= EXTRACTED RECORDS =
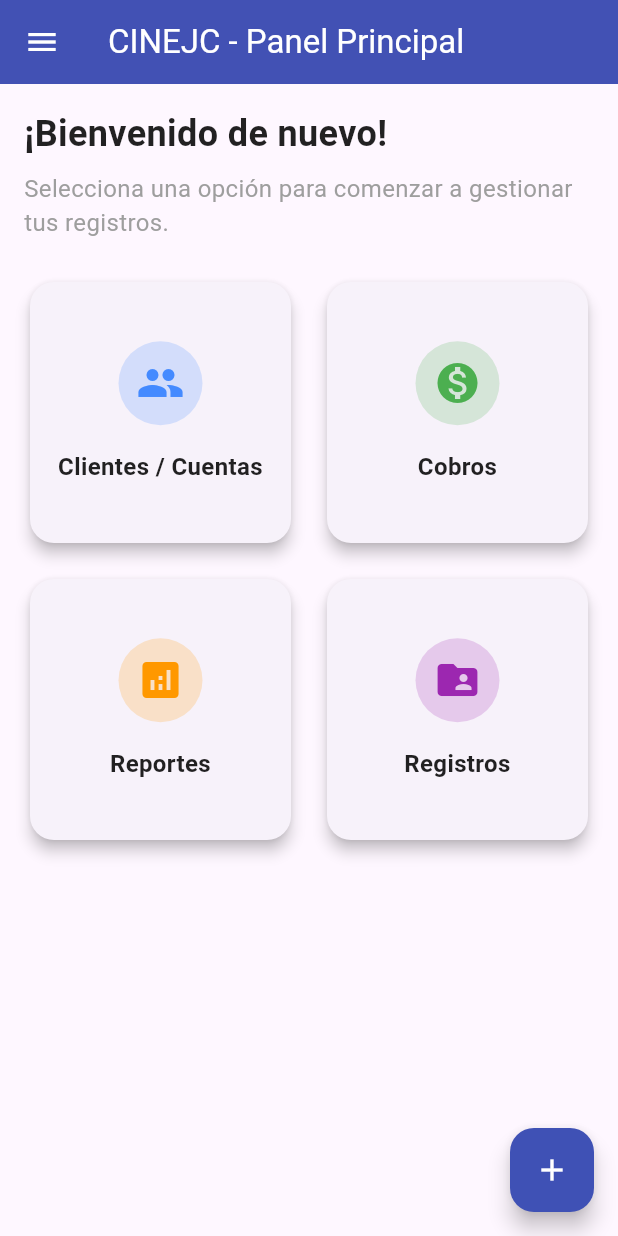
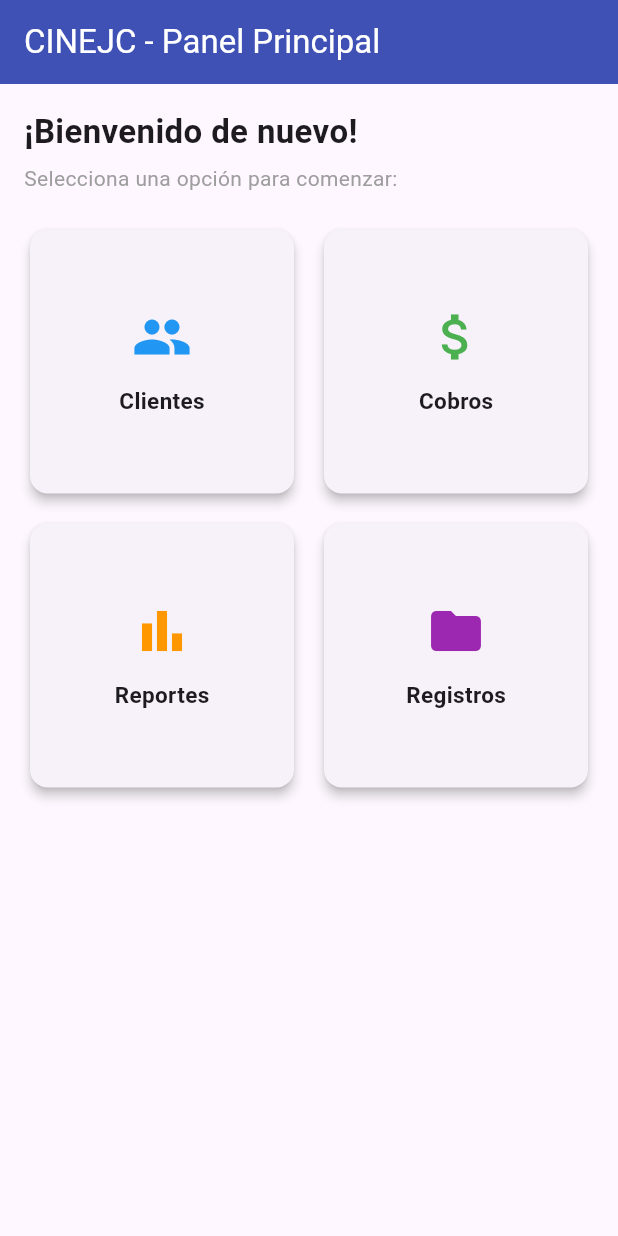
Before and after one commit to cobranzascobranzas1-gif/CINEJC-app, a Flutter app: the screen it shows after launch, on a phone screen of 412 x 824 dp. Run offline on Flutter 3.47's test engine with Material 3 defaults, Android fonts, the phone set to English and light mode, and no system bars.

Commit message:
Update main.dart

```diff
--- a/lib/main.dart
+++ b/lib/main.dart
@@ -14,7 +14,6 @@ class MyApp extends StatelessWidget {
       debugShowCheckedModeBanner: false,
       theme: ThemeData(
         primarySwatch: Colors.indigo,
-        useMaterial3: true,
       ),
       home: const HomeScreen(),
     );
@@ -31,36 +30,6 @@ class HomeScreen extends StatelessWidget {
         title: const Text('CINEJC - Panel Principal'),
         backgroundColor: Colors.indigo,
         foregroundColor: Colors.white,
-        elevation: 2,
-      ),
-      drawer: Drawer(
-        child: ListView(
-          padding: EdgeInsets.zero,
-          children: [
-            UserAccountsDrawerHeader(
-              accountName: const Text('Usuario CINEJC'),
-              accountDescription: const Text('sistema@cinejc.com'),
-              currentAccountPicture: const CircleAvatar(
-                backgroundColor: Colors.white,
-                child: Text(
-                  'CJ',
-                  style: TextStyle(fontSize: 24.0, color: Colors.indigo),
-                ),
-              ),
-              decoration: const BoxDecoration(color: Colors.indigo),
-            ),
-            ListTile(
-              leading: const Icon(Icons.home),
-              title: const Text('Inicio'),
-              onTap: () => Navigator.pop(context),
-            ),
-            ListTile(
-              leading: const Icon(Icons.settings),
-              title: const Text('Configuración'),
-              onTap: () => Navigator.pop(context),
-            ),
-          ],
-        ),
       ),
       body: Padding(
         padding: const EdgeInsets.all(16.0),
@@ -70,40 +39,39 @@ class HomeScreen extends StatelessWidget {
             const Text(
               '¡Bienvenido de nuevo!',
               style: TextStyle(
-                fontSize: 24,
+                fontSize: 22,
                 fontWeight: FontWeight.bold,
-                color: Colors.black87,
               ),
             ),
-            const SizedBox(height: 8),
+            const SizedBox(height: 6),
             const Text(
-              'Selecciona una opción para comenzar a gestionar tus registros.',
-              style: TextStyle(fontSize: 16, color: Colors.grey),
+              'Selecciona una opción para comenzar:',
+              style: TextStyle(fontSize: 14, color: Colors.grey),
             ),
-            const SizedBox(height: 24),
+            const SizedBox(height: 20),
             Expanded(
               child: GridView.count(
                 crossAxisCount: 2,
-                crossAxisSpacing: 16,
-                mainAxisSpacing: 16,
-                children: [
+                crossAxisSpacing: 12,
+                mainAxisSpacing: 12,
+                children: const [
                   DashboardCard(
                     icon: Icons.people,
-                    title: 'Clientes / Cuentas',
-                    color: Colors.blueAccent,
+                    title: 'Clientes',
+                    color: Colors.blue,
                   ),
                   DashboardCard(
-                    icon: Icons.monetization_on,
+                    icon: Icons.attach_money,
                     title: 'Cobros',
                     color: Colors.green,
                   ),
                   DashboardCard(
-                    icon: Icons.analytics,
+                    icon: Icons.bar_chart,
                     title: 'Reportes',
                     color: Colors.orange,
                   ),
                   DashboardCard(
-                    icon: Icons.folder_shared,
+                    icon: Icons.folder,
                     title: 'Registros',
                     color: Colors.purple,
                   ),
@@ -112,13 +80,6 @@ class HomeScreen extends StatelessWidget {
             ),
           ],
         ),
-      ),
-      floatingActionButton: FloatingActionButton(
-        onPressed: () {
-          // Acción rápida
-        },
-        backgroundColor: Colors.indigo,
-        child: const Icon(Icons.add, color: Colors.white),
       ),
     );
   }
@@ -139,35 +100,24 @@ class DashboardCard extends StatelessWidget {
   @override
   Widget build(BuildContext context) {
     return Card(
-      elevation: 4,
-      shape: RoundedRectangleBorder(borderRadius: BorderRadius.circular(16)),
+      elevation: 3,
       child: InkWell(
         onTap: () {},
-        borderRadius: BorderRadius.circular(16),
-        child: Padding(
-          padding: const EdgeInsets.all(16.0),
         child: Column(
           mainAxisAlignment: MainAxisAlignment.center,
           children: [
-              CircleAvatar(
-                radius: 28,
-                backgroundColor: color.withOpacity(0.2),
-                child: Icon(icon, size: 32, color: color),
-              ),
-              const SizedBox(height: 16),
+            Icon(icon, size: 40, color: color),
+            const SizedBox(height: 12),
             Text(
               title,
-                textAlign: TextAlign.center,
               style: const TextStyle(
-                  fontSize: 16,
+                fontSize: 15,
                 fontWeight: FontWeight.bold,
-                  color: Colors.black87,
               ),
             ),
           ],
         ),
       ),
-      ),
     );
   }
 }
```
Lines whose indentation alone changed are shown as unchanged.
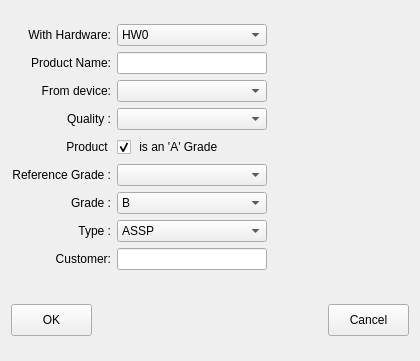
Old version of the form ATE/spyder/widgets/actions_on/product/NewProductWizard.ui in the repository Semi-ATE/Semi-ATE.
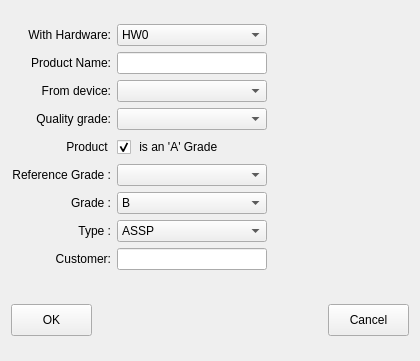
New version of the form.

Patch:
```diff
--- a/ATE/spyder/widgets/actions_on/product/NewProductWizard.ui
+++ b/ATE/spyder/widgets/actions_on/product/NewProductWizard.ui
@@ -277,7 +277,7 @@
           </size>
          </property>
          <property name="text">
-          <string>Quality :</string>
+          <string>Quality grade:</string>
          </property>
          <property name="alignment">
           <set>Qt::AlignRight|Qt::AlignTrailing|Qt::AlignVCenter</set>
```
Left out of the diff: 2 changed lines with no effect on the pictures.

= WHAT YOU ARE ASKED TO DO =
All lines containing "fontSize" in the material above should appear in your reply, copied exactly.

= WRITTEN ANSWER =
-                  style: TextStyle(fontSize: 24.0, color: Colors.indigo),
-                fontSize: 24,
+                fontSize: 22,
-              style: TextStyle(fontSize: 16, color: Colors.grey),
+              style: TextStyle(fontSize: 14, color: Colors.grey),
-                  fontSize: 16,
+                fontSize: 15,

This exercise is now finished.